§ **Work required**
Each line that contains the word "Liberty" is to be copied from the records below.

[Web page edit records]
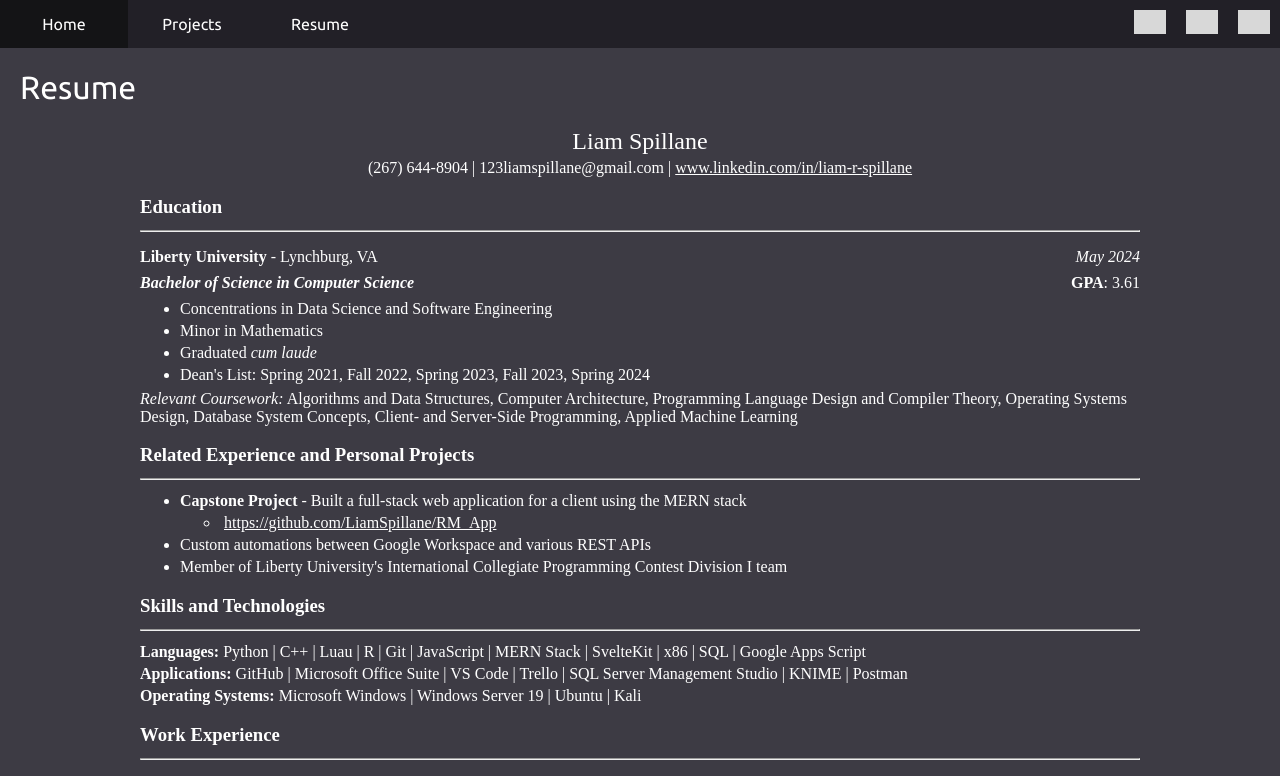
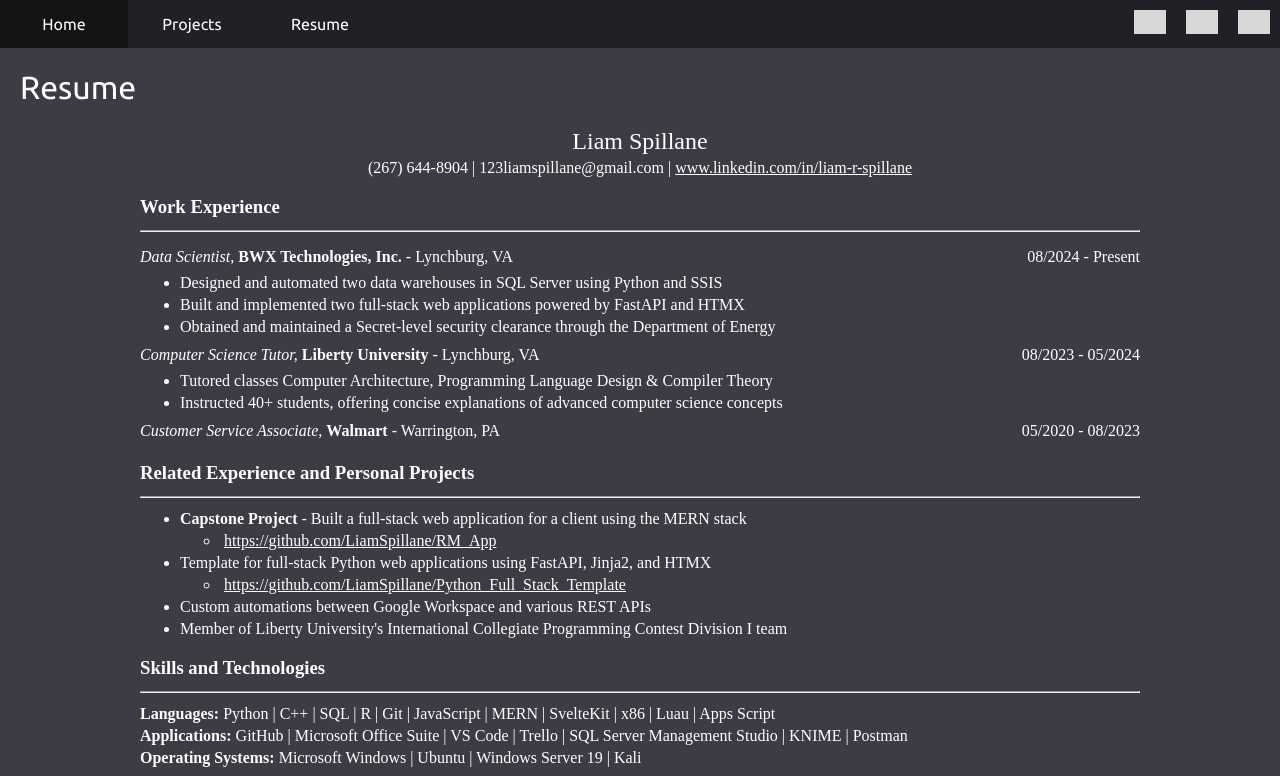
Before and after one commit to LiamSpillane/Personal_Website, a SvelteKit app: page /resume in a window 1280 px wide. Shown: the top 776 px of the page. Built offline with nearby package versions, Linux system fonts and the light colour scheme; grey boxes are pictures that could not be loaded.

Commit message:
update resume

```diff
--- a/src/routes/resume/+page.svelte
+++ b/src/routes/resume/+page.svelte
@@ -3,11 +3,110 @@
 <h1>Resume</h1>
 <div class="resume">
   <h2>Liam Spillane</h2>
-    <p class="center">(267) 644-8904 | 123liamspillane@gmail.com | <a href="https://www.linkedin.com/in/liam-r-spillane" target="_blank">www.linkedin.com/in/liam-r-spillane</a></p>
+  <p class="center">
+    (267) 644-8904 | 123liamspillane@gmail.com | <a
+      href="https://www.linkedin.com/in/liam-r-spillane"
+      target="_blank">www.linkedin.com/in/liam-r-spillane</a
+    >
+  </p>
+  <h3><strong>Work Experience</strong></h3>
+  <hr />
+  <div class="right">
+    <p>
+      <em>Data Scientist,</em> <strong>BWX Technologies, Inc.</strong> - Lynchburg,
+      VA
+    </p>
+    <p class="right">08/2024 - Present</p>
+  </div>
+  <ul>
+    <li>
+      Designed and automated two data warehouses in SQL Server using Python and
+      SSIS
+    </li>
+    <li>
+      Built and implemented two full-stack web applications powered by FastAPI
+      and HTMX
+    </li>
+    <li>
+      Obtained and maintained a Secret-level security clearance through the
+      Department of Energy
+    </li>
+  </ul>
+  <div class="right">
+    <p>
+      <em>Computer Science Tutor,</em> <strong>Liberty University</strong> - Lynchburg,
+      VA
+    </p>
+    <p class="right">08/2023 - 05/2024</p>
+  </div>
+  <ul>
+    <li>
+      Tutored classes Computer Architecture, Programming Language Design &
+      Compiler Theory
+    </li>
+    <li>
+      Instructed 40+ students, offering concise explanations of advanced
+      computer science concepts
+    </li>
+  </ul>
+  <div class="right">
+    <p>
+      <em>Customer Service Associate,</em> <strong>Walmart</strong> - Warrington,
+      PA
+    </p>
+    <p class="right">05/2020 - 08/2023</p>
+  </div>
+  <h3><strong>Related Experience and Personal Projects</strong></h3>
+  <hr />
+  <ul>
+    <li>
+      <strong>Capstone Project</strong> - Built a full-stack web application for
+      a client using the MERN stack
+    </li>
+    <ul>
+      <li>
+        <a href="https://github.com/LiamSpillane/RM_App" target="_blank"
+          >https://github.com/LiamSpillane/RM_App</a
+        >
+      </li>
+    </ul>
+    <li>
+      Template for full-stack Python web applications using FastAPI, Jinja2, and
+      HTMX
+    </li>
+    <ul>
+      <li>
+        <a
+          href="https://github.com/LiamSpillane/Python_Full_Stack_Template.git"
+          target="_blank"
+          >https://github.com/LiamSpillane/Python_Full_Stack_Template</a
+        >
+      </li>
+    </ul>
+    <li>Custom automations between Google Workspace and various REST APIs</li>
+    <li>
+      Member of Liberty University's International Collegiate Programming
+      Contest Division I team
+    </li>
+  </ul>
+  <h3><strong>Skills and Technologies</strong></h3>
+  <hr />
+  <p>
+    <strong>Languages:</strong> Python | C++ | SQL | R | Git | JavaScript | MERN
+    | SvelteKit | x86 | Luau | Apps Script
+  </p>
+  <p>
+    <strong>Applications:</strong> GitHub | Microsoft Office Suite | VS Code | Trello
+    | SQL Server Management Studio | KNIME | Postman
+  </p>
+  <p>
+    <strong>Operating Systems:</strong> Microsoft Windows | Ubuntu | Windows Server
+    19 | Kali
+  </p>
   <h3><strong>Education</strong></h3>
-    <hr>
+  <hr />
   <div class="right">
-        <p><strong>Liberty University</strong> - Lynchburg, VA </p>
+    <p><strong>Liberty University</strong> - Lynchburg, VA</p>
     <p class="right"><em>May 2024</em></p>
   </div>
   <div class="right">
@@ -18,49 +117,32 @@
     <li>Concentrations in Data Science and Software Engineering</li>
     <li>Minor in Mathematics</li>
     <li>Graduated <em>cum laude</em></li>
-        <li>Dean's List: Spring 2021, Fall 2022, Spring 2023, Fall 2023, Spring 2024</li>
+    <li>
+      Dean's List: Spring 2021, Fall 2022, Spring 2023, Fall 2023, Spring 2024
+    </li>
   </ul>
-    <p><em>Relevant Coursework:</em> Algorithms and Data Structures, Computer Architecture, Programming Language Design and Compiler Theory, Operating Systems Design, Database System Concepts, Client- and Server-Side Programming, Applied Machine Learning</p>
-    <h3><strong>Related Experience and Personal Projects</strong></h3>
-    <hr>
-    <ul>
-        <li><strong>Capstone Project</strong> - Built a full-stack web application for a client using the MERN stack</li>
-        <ul>
-            <li><a href="https://github.com/LiamSpillane/RM_App" target="_blank">https://github.com/LiamSpillane/RM_App</a></li>
-        </ul>
-        <li>Custom automations between Google Workspace and various REST APIs</li>
-        <li>Member of Liberty University's International Collegiate Programming Contest Division I team</li>
-    </ul>
-    <h3><strong>Skills and Technologies</strong></h3>
-    <hr>
-    <p><strong>Languages:</strong> Python | C++ | Luau | R | Git | JavaScript | MERN Stack | SvelteKit | x86 | SQL | Google Apps Script </p>
-    <p><strong>Applications:</strong> GitHub | Microsoft Office Suite | VS Code | Trello | SQL Server Management Studio | KNIME | Postman</p>
-    <p><strong>Operating Systems:</strong> Microsoft Windows | Windows Server 19 | Ubuntu | Kali</p>
-    <h3><strong>Work Experience</strong></h3>
-    <hr>
-    <div class="right">
-        <p><em>Data Scientist,</em> <strong>BWX Technologies, Inc.</strong> - Lynchburg, VA</p>
-        <p class="right">06/2024 - Present</p>
-    </div>
-    <div class="right">
-        <p><em>Computer Science Tutor,</em> <strong>Liberty University</strong> - Lynchburg, VA</p>
-        <p class="right">08/2023 - 05/2024</p>
-    </div>
-    <ul>
-        <li>Tutored classes Computer Architecture, Programming Language Design & Compiler Theory</li>
-        <li>Instructed 40+ students, offering concise explanations of advanced computer science concepts</li>
-    </ul>
-    <div class="right">
-        <p><em>Customer Service Associate,</em> <strong>Walmart</strong> - Warrington, PA</p>
-        <p class="right">05/2020 - 08/2023</p>
-    </div>
+  <p>
+    <em>Relevant Coursework:</em> Algorithms and Data Structures, Computer Architecture,
+    Programming Language Design and Compiler Theory, Operating Systems Design, Database
+    System Concepts, Client- and Server-Side Programming, Applied Machine Learning
+  </p>
   <h3><strong>Extracurriculars</strong></h3>
-    <hr>
+  <hr />
   <ul>
     <li>Competitive Programming Club, Artificial Intelligence Club</li>
-        <li>Liberty University Men's Ultimate Frisbee Team</li>
-        <li>Played trumpet for 10+ years, participated in marching band through high school and college, competed in 2022 DCI season with The Cadets Drum and Bugle Corps</li>
-        <li>Led a major division of a 900k+ member community, developing leadership, managerial, and administrative skills</li>
+    <li>
+      Liberty University Men's Ultimate Frisbee Team, Lynchburg Legion Ultimate
+      Frisbee Team
+    </li>
+    <li>
+      Played trumpet for 10+ years, participated in marching band through high
+      school and college, competed in 2022 DCI season with The Cadets Drum and
+      Bugle Corps
+    </li>
+    <li>
+      Led a major division of a 900k+ member community, developing leadership,
+      managerial, and administrative skills
+    </li>
   </ul>
 </div>
 
@@ -70,16 +152,23 @@
     margin: auto;
   }
 
-    h2,h3,p,a,li {
-        font-family: 'Times New Roman', Times, serif;
+  h2,
+  h3,
+  p,
+  a,
+  li {
+    font-family: "Times New Roman", Times, serif;
     color: white;
   }
 
-    h2,h3,ul ul {
+  h2,
+  h3,
+  ul ul {
     margin-block-end: 0px;
   }
 
-    p,li {
+  p,
+  li {
     margin-block: 4px;
   }
 
@@ -96,7 +185,8 @@
     margin-left: 4px;
   }
 
-    h2,.center {
+  h2,
+  .center {
     display: flex;
     justify-content: center;
   }
```
Lines whose indentation alone changed are shown as unchanged.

§ **Response to the task**
+      <em>Computer Science Tutor,</em> <strong>Liberty University</strong> - Lynchburg,
+      Member of Liberty University's International Collegiate Programming
-        <p><strong>Liberty University</strong> - Lynchburg, VA </p>
+    <p><strong>Liberty University</strong> - Lynchburg, VA</p>
-        <li>Member of Liberty University's International Collegiate Programming Contest Division I team</li>
-        <p><em>Computer Science Tutor,</em> <strong>Liberty University</strong> - Lynchburg, VA</p>
-        <li>Liberty University Men's Ultimate Frisbee Team</li>
+      Liberty University Men's Ultimate Frisbee Team, Lynchburg Legion Ultimate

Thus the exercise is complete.